Top of AVAILABLE DATA
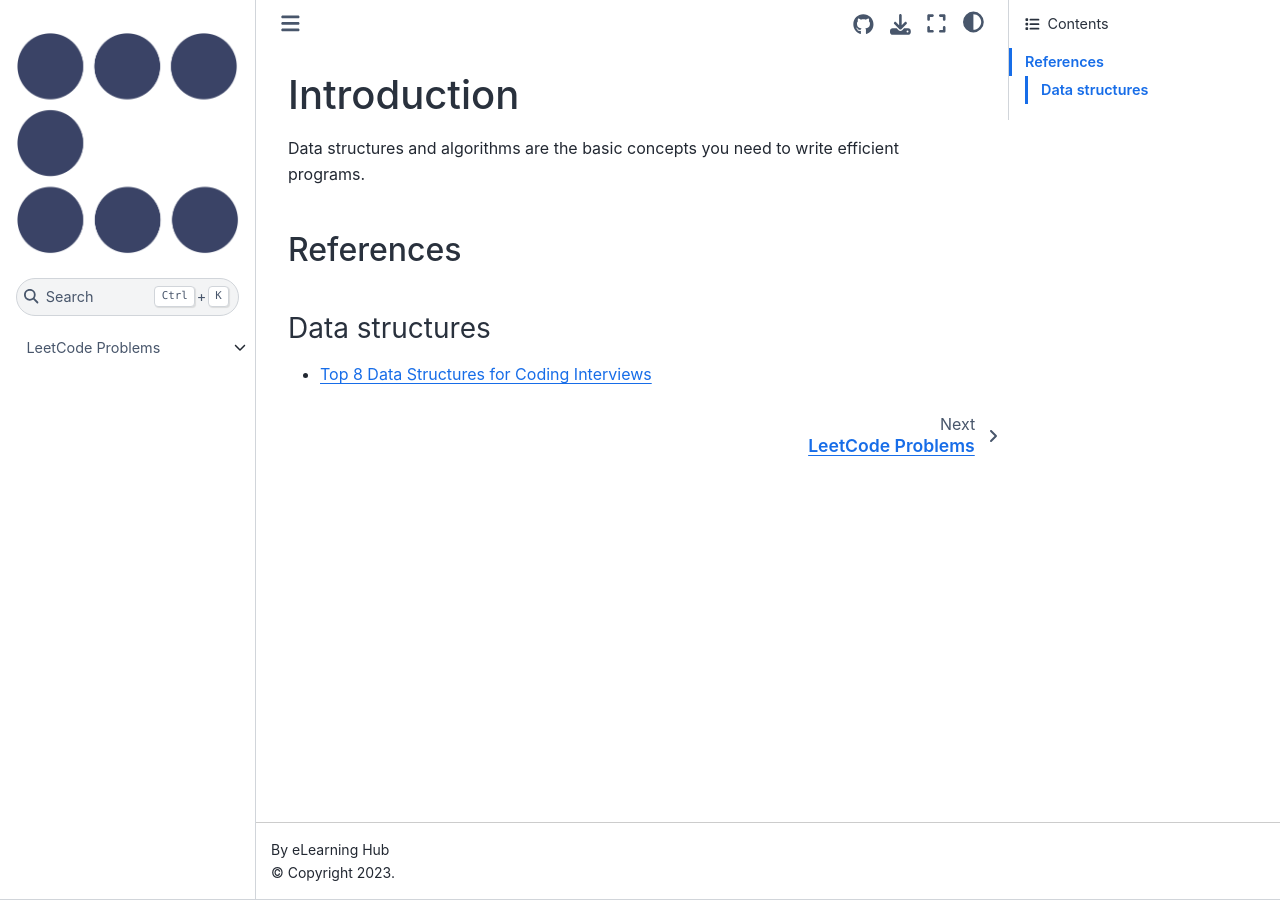
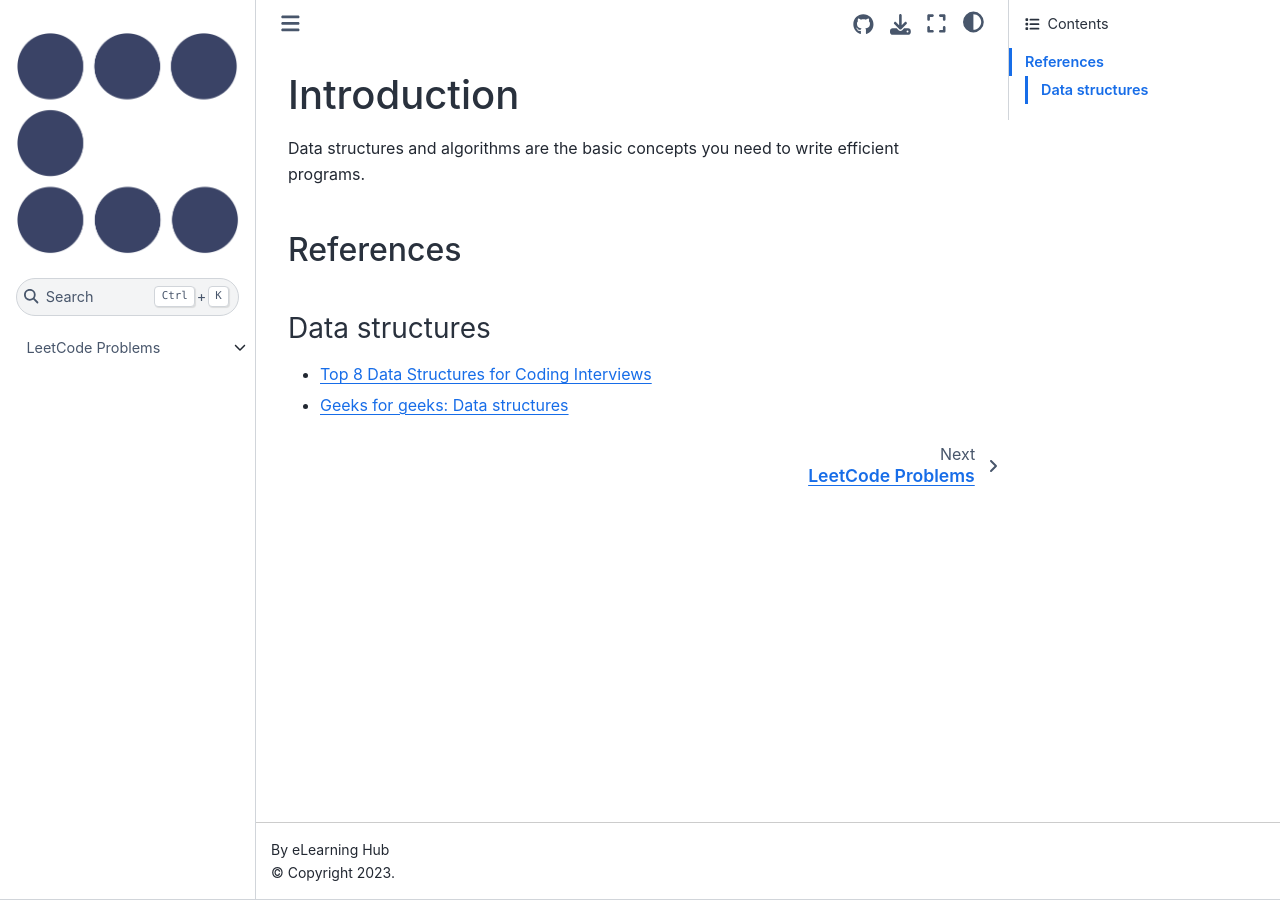
Before and after one commit to eLearningHub/Coding-Book, a Jupyter Book: the page built from intro.md, in a window 1280 px wide. Built offline with Jupyter Book 1.0.4 settings and Sphinx 7.4.7 and the Sphinx Book theme 1.1.4, drawn with Linux system fonts in a browser that asks for light colours.

Commit message:
Geeks for geeks: Data structures

```diff
--- a/intro.md
+++ b/intro.md
@@ -7,3 +7,4 @@ Data structures and algorithms are the basic concepts you need to write efficien
 ### Data structures
 
 * [Top 8 Data Structures for Coding Interviews](https://youtu.be/uhYq27iSk9s)
+* [Geeks for geeks: Data structures](https://www.geeksforgeeks.org/data-structures/)
```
Bottom of AVAILABLE DATA
▶ [EXERCISE OBJECTIVE]: All entries, top to bottom, should be retyped exactly; the pictures should not be.

▶ [SOLUTION FOR THIS PROBLEM]:
Before and after one commit to eLearningHub/Coding-Book, a Jupyter Book: the page built from intro.md, in a window 1280 px wide. Built offline with Jupyter Book 1.0.4 settings and Sphinx 7.4.7 and the Sphinx Book theme 1.1.4, drawn with Linux system fonts in a browser that asks for light colours.

Commit message:
Geeks for geeks: Data structures

```diff
--- a/intro.md
+++ b/intro.md
@@ -7,3 +7,4 @@ Data structures and algorithms are the basic concepts you need to write efficien
 ### Data structures
 
 * [Top 8 Data Structures for Coding Interviews](https://youtu.be/uhYq27iSk9s)
+* [Geeks for geeks: Data structures](https://www.geeksforgeeks.org/data-structures/)
```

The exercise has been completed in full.